Oil climbed 4 percent yesterday as U.S. stocks advanced the most in a month on speculation the government may not have to nationalize banks. U.S. crude inventories probably increased by 1.25 million barrels last week, according to a Bloomberg survey of 14 analysts before today’s Energy Department report.
Crude oil for April delivery gained as much as 90 cents, or 2.3 percent, to $40.86 a barrel, on the New York Mercantile Exchange. The contract traded at $40.58 at 1:08 p.m. London time. Prices have fallen 59 percent in the past year.
U.S. inventories fell 138,000 barrels in the week ended Feb. 13, the first decline so far this year. The Energy Department will release its report at 10:30 a.m. in Washington.
Supplies rose by 341,000 barrels to 346.2 million barrels a day last week, the industry-funded American Petroleum Institute said in a report released after the markets closed yesterday in Washington.
Crude imports in Japan dropped 8 percent in January from a year earlier, the finance ministry said today. Nippon Oil Corp., the country’s largest oil refiner, will slash crude oil processing by 22 percent in March from a year earlier as a milder-than-average winter reduces heating-oil demand, a company spokesman said by telephone.
Brent crude oil for April settlement gained as much as 62 cents, or 1.5 percent, to $43.12 a barrel on London’s ICE Futures Europe exchange. It was at $42.75 a barrel at 1:09 p.m. London time.

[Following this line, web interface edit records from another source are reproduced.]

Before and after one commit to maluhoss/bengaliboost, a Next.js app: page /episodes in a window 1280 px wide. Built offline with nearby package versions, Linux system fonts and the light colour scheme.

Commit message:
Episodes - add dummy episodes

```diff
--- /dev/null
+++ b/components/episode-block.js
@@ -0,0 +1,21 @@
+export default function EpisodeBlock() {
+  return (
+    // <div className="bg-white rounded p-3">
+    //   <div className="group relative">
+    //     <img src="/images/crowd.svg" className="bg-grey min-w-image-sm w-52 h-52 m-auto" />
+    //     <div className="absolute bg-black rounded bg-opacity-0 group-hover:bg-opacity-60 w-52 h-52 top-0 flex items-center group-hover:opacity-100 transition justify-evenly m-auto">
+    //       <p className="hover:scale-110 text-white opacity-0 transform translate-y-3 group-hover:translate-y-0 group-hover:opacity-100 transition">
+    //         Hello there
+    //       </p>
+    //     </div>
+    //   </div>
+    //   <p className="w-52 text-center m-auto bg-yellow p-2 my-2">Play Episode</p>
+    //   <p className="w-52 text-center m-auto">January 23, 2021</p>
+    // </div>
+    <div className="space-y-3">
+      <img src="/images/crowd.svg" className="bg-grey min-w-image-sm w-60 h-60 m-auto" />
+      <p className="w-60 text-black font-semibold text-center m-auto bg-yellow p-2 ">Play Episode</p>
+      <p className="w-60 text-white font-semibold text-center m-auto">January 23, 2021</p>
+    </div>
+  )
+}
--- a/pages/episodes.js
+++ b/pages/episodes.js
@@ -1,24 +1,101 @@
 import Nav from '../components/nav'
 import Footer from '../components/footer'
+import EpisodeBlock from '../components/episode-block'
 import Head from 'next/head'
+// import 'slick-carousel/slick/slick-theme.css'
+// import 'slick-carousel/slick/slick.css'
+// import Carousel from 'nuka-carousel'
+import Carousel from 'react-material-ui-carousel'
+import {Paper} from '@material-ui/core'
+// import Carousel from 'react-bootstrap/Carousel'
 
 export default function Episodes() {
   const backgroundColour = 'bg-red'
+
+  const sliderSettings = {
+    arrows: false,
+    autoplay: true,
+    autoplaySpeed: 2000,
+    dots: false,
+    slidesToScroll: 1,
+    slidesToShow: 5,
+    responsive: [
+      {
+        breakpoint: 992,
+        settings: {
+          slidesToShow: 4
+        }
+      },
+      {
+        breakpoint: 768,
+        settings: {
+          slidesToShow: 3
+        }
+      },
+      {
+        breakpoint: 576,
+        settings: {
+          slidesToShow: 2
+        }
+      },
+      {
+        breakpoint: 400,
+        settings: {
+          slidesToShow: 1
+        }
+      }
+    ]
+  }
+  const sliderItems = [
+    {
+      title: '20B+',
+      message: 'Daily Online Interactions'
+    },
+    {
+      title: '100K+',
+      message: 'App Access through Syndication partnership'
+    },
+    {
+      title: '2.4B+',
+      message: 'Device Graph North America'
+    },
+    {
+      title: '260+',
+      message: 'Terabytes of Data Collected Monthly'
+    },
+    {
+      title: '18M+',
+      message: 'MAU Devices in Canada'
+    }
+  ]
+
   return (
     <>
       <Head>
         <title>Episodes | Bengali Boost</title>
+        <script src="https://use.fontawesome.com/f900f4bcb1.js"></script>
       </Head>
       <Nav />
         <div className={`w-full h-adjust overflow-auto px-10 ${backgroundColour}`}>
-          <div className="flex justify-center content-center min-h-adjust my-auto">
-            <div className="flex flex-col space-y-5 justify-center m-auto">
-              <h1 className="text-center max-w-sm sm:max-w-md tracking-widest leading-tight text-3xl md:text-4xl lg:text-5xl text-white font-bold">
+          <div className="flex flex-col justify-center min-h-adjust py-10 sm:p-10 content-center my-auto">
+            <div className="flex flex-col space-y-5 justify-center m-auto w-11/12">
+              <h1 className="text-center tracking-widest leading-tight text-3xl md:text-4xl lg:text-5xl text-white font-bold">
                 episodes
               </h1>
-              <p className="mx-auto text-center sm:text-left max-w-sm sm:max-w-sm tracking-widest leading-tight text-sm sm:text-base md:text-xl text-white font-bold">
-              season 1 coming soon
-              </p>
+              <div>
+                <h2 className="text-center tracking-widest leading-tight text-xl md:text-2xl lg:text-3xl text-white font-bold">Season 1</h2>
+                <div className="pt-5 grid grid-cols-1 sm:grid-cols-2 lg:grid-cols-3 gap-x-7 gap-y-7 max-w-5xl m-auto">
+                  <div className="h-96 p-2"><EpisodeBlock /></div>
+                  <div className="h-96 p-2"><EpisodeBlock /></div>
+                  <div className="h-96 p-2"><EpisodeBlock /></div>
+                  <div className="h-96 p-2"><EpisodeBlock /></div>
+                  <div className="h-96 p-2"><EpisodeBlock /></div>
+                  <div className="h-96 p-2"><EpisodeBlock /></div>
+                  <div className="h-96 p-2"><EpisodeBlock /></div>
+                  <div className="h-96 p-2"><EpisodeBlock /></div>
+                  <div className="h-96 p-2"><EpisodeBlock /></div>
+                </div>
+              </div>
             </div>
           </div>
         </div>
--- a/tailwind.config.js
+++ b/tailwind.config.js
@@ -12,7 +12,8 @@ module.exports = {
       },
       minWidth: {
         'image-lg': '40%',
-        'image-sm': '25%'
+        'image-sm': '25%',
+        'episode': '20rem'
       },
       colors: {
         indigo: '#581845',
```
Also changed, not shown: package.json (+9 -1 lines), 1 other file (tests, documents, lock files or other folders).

The 11 OPEC members with quotas, all except Iraq, reduced output by 3.8 percent to 25.3 million barrels a day in February, according to consultant PetroLogistics Ltd. of Geneva. That’s down from 26.3 million barrels in January, according to Conrad Gerber, founder of PetroLogistics. Members have a quota of 24.845 million barrels a day.